*** Block opens ***
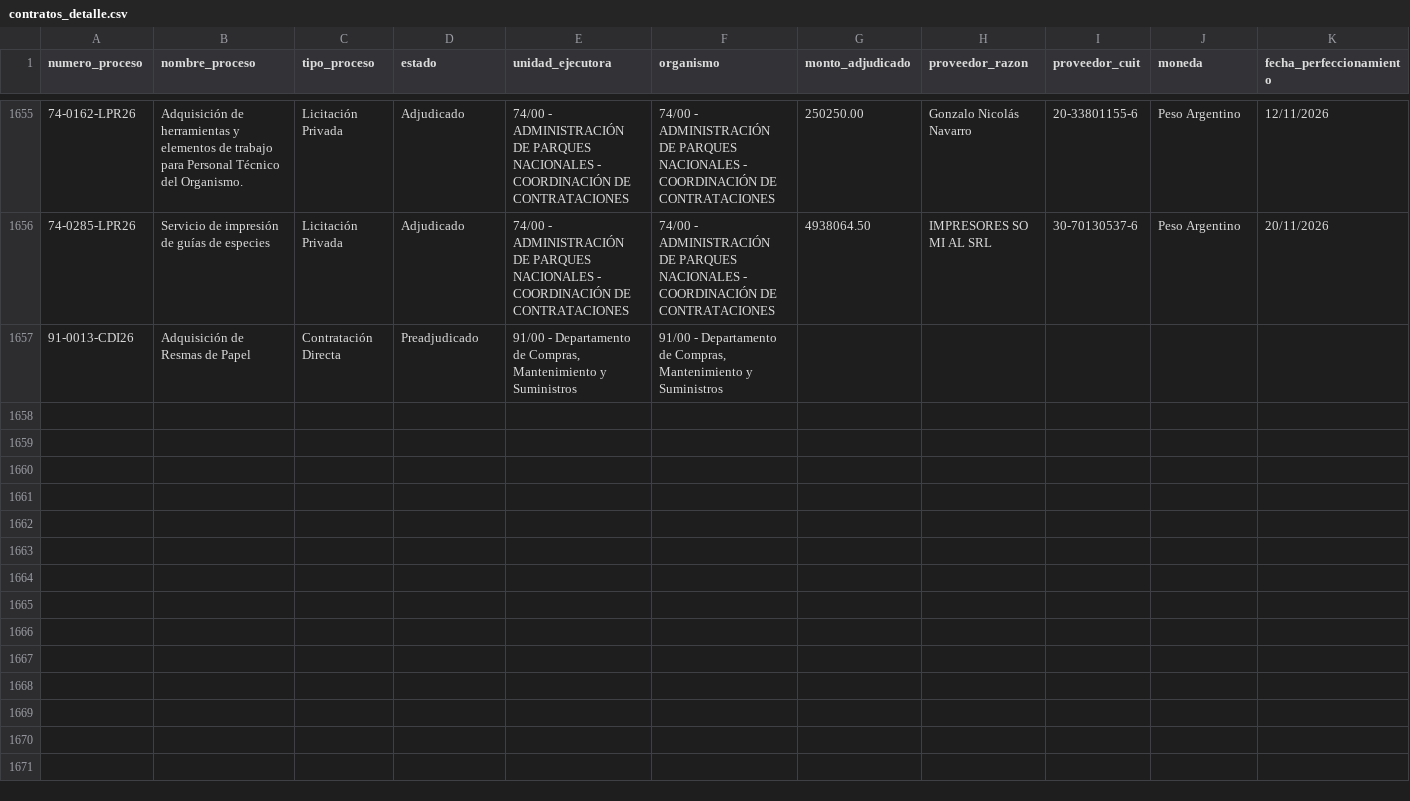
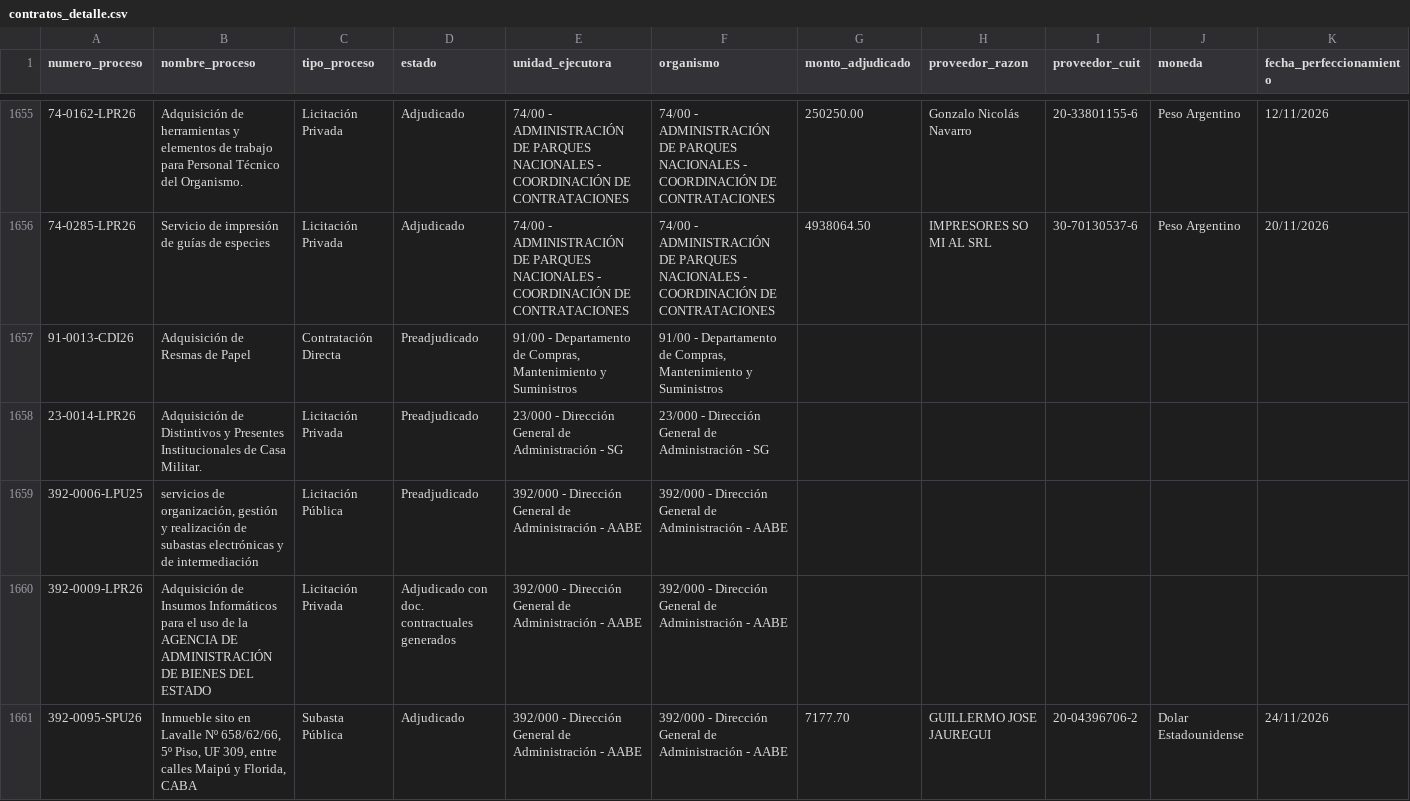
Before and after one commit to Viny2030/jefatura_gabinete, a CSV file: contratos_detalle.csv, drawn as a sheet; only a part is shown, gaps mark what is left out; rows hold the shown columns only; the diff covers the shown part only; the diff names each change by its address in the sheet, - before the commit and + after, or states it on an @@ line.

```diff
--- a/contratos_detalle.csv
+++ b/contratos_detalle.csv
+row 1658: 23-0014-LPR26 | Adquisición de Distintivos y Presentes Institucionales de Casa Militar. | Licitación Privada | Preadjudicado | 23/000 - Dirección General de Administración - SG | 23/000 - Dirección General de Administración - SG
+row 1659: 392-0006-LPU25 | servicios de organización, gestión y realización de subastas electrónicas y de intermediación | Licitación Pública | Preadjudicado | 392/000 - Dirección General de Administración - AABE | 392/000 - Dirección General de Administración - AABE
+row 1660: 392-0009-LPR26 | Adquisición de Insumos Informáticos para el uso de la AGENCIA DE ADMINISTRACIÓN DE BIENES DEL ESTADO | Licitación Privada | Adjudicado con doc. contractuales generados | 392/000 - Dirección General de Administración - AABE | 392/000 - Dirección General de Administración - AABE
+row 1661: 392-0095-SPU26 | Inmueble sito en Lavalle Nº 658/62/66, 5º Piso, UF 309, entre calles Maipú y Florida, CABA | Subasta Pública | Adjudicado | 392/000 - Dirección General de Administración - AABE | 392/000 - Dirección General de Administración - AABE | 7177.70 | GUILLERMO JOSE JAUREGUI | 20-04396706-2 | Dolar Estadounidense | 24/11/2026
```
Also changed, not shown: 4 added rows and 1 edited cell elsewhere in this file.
*** Block closes ***
» INSTRUCTIONS FOR THE TASK
From the material above, return every line that contains "file".

» SOLUTION TO THE PROBLEM
Before and after one commit to Viny2030/jefatura_gabinete, a CSV file: contratos_detalle.csv, drawn as a sheet; only a part is shown, gaps mark what is left out; rows hold the shown columns only; the diff covers the shown part only; the diff names each change by its address in the sheet, - before the commit and + after, or states it on an @@ line.
Also changed, not shown: 4 added rows and 1 edited cell elsewhere in this file.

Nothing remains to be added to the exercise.